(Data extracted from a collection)
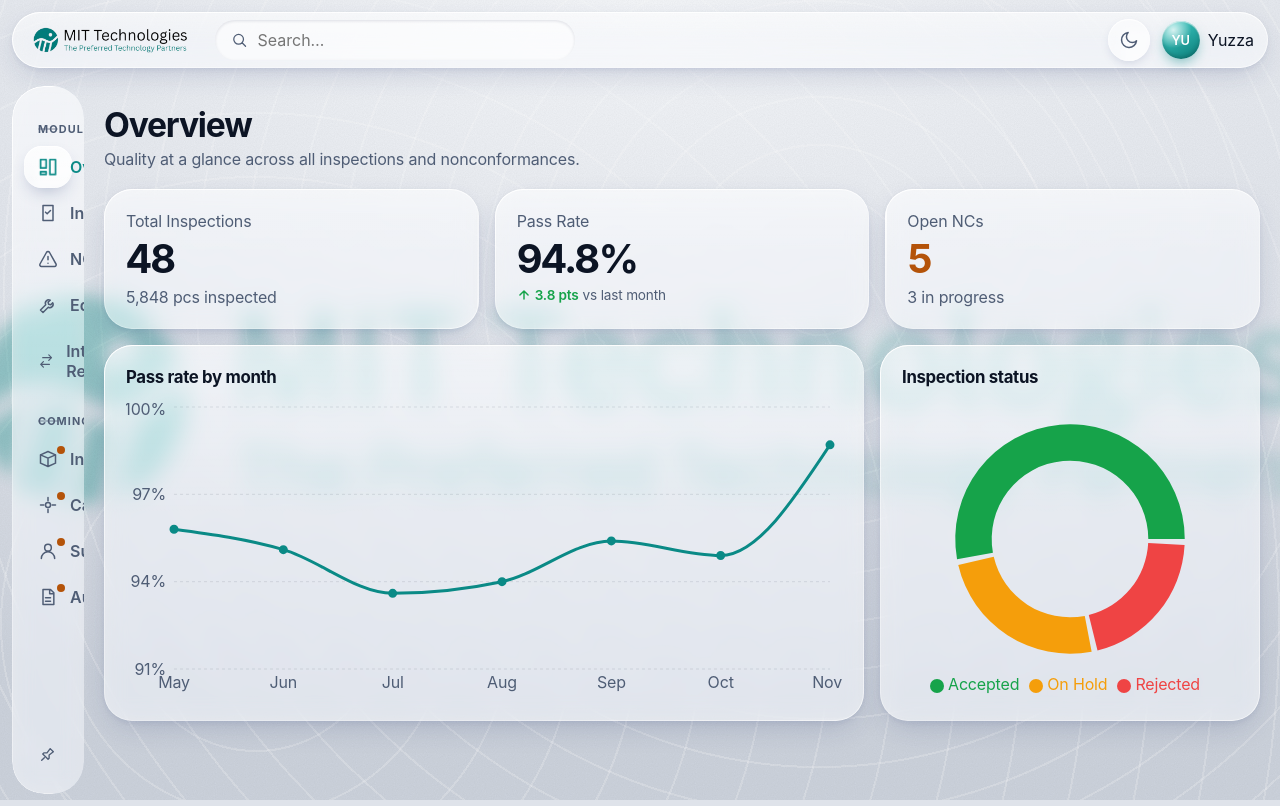
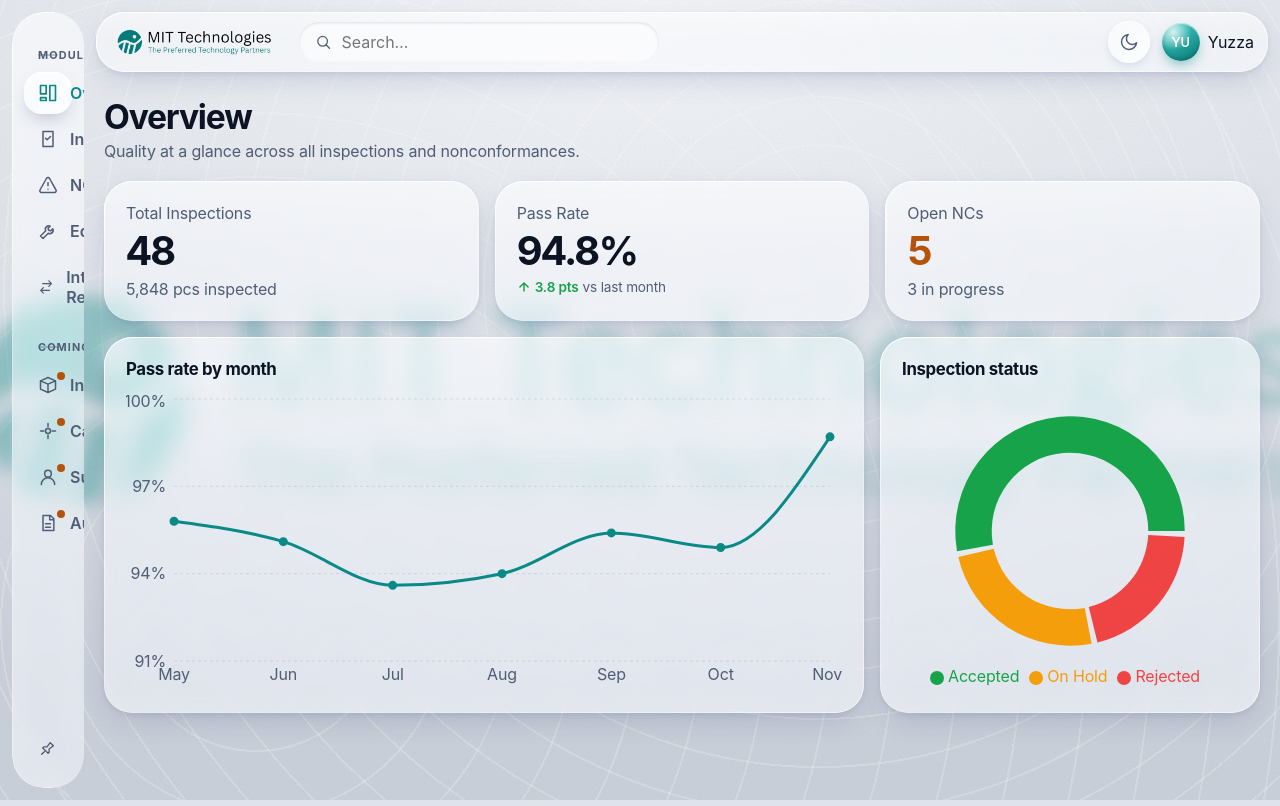
Before and after one commit to Yuzza96/Quality-Control, a React (Vite) app: page / in a window 1280 px wide. Built offline with nearby package versions, Linux system fonts and the light colour scheme.

Commit message:
Topbar shrinks aside with a springy slide when the sidebar rail opens
Co-Authored-By: Claude Sonnet 5.5 <noreply@anthropic.com>

```diff
--- a/src/styles.css
+++ b/src/styles.css
@@ -646,21 +646,13 @@ tbody tr:hover { background: var(--row-hover); }
   .pin-btn[aria-pressed='true'] svg { transform: none; }
 }
 
-/* one frame: the topbar spans the full width and the rail tucks underneath it, so the two bars never overlap */
+/* the logo lives in the topbar (desktop); when the rail opens, the topbar gives way by shrinking from its left edge */
 .top-logo { display: none; }
 @media (min-width: 801px) {
-  .shell { --bar-h: 56px; display: grid; grid-template-columns: auto minmax(0, 1fr); grid-template-rows: auto 1fr; align-items: start; }
-  .main { display: contents; }
-  .topbar { grid-column: 1 / -1; grid-row: 1; height: var(--bar-h); box-sizing: border-box; }
-  .sidebar-slot { grid-column: 1; grid-row: 2; align-self: stretch; }
-  .content { grid-column: 2; grid-row: 2; }
-  .sidebar { top: calc(24px + var(--bar-h)); height: calc(100vh - 36px - var(--bar-h)); }
   .sidebar .brand, .topbar .menu-btn { display: none; }
   .top-logo { display: block; height: 28px; width: auto; margin: 0 14px 0 6px; }
   .top-logo.dark, [data-theme='dark'] .top-logo.light { display: none; }
   [data-theme='dark'] .top-logo.dark { display: block; }
+  .topbar { transition: margin-left .65s var(--ease-spring) .25s; } /* the delay matches the rail's grace period before it closes */
+  .shell:has(.sidebar:not(.pinned):is(:hover, :has(:focus-visible))) .topbar { margin-left: 196px; transition-delay: .05s; }
 }
-@media (max-width: 800px) {
-  .shell { display: grid; grid-template-columns: minmax(0, 1fr); }
-  .main { display: contents; }
-}
```
Also changed, not shown: 1 other file (tests, documents, lock files or other folders).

Activity:
Every line of the records must come back unchanged, except that pictures are dropped.

Solution for this task:
Before and after one commit to Yuzza96/Quality-Control, a React (Vite) app: page / in a window 1280 px wide. Built offline with nearby package versions, Linux system fonts and the light colour scheme.

Commit message:
Topbar shrinks aside with a springy slide when the sidebar rail opens
Co-Authored-By: Claude Sonnet 5.5 <noreply@anthropic.com>

```diff
--- a/src/styles.css
+++ b/src/styles.css
@@ -646,21 +646,13 @@ tbody tr:hover { background: var(--row-hover); }
   .pin-btn[aria-pressed='true'] svg { transform: none; }
 }
 
-/* one frame: the topbar spans the full width and the rail tucks underneath it, so the two bars never overlap */
+/* the logo lives in the topbar (desktop); when the rail opens, the topbar gives way by shrinking from its left edge */
 .top-logo { display: none; }
 @media (min-width: 801px) {
-  .shell { --bar-h: 56px; display: grid; grid-template-columns: auto minmax(0, 1fr); grid-template-rows: auto 1fr; align-items: start; }
-  .main { display: contents; }
-  .topbar { grid-column: 1 / -1; grid-row: 1; height: var(--bar-h); box-sizing: border-box; }
-  .sidebar-slot { grid-column: 1; grid-row: 2; align-self: stretch; }
-  .content { grid-column: 2; grid-row: 2; }
-  .sidebar { top: calc(24px + var(--bar-h)); height: calc(100vh - 36px - var(--bar-h)); }
   .sidebar .brand, .topbar .menu-btn { display: none; }
   .top-logo { display: block; height: 28px; width: auto; margin: 0 14px 0 6px; }
   .top-logo.dark, [data-theme='dark'] .top-logo.light { display: none; }
   [data-theme='dark'] .top-logo.dark { display: block; }
+  .topbar { transition: margin-left .65s var(--ease-spring) .25s; } /* the delay matches the rail's grace period before it closes */
+  .shell:has(.sidebar:not(.pinned):is(:hover, :has(:focus-visible))) .topbar { margin-left: 196px; transition-delay: .05s; }
 }
-@media (max-width: 800px) {
-  .shell { display: grid; grid-template-columns: minmax(0, 1fr); }
-  .main { display: contents; }
-}
```
Also changed, not shown: 1 other file (tests, documents, lock files or other folders).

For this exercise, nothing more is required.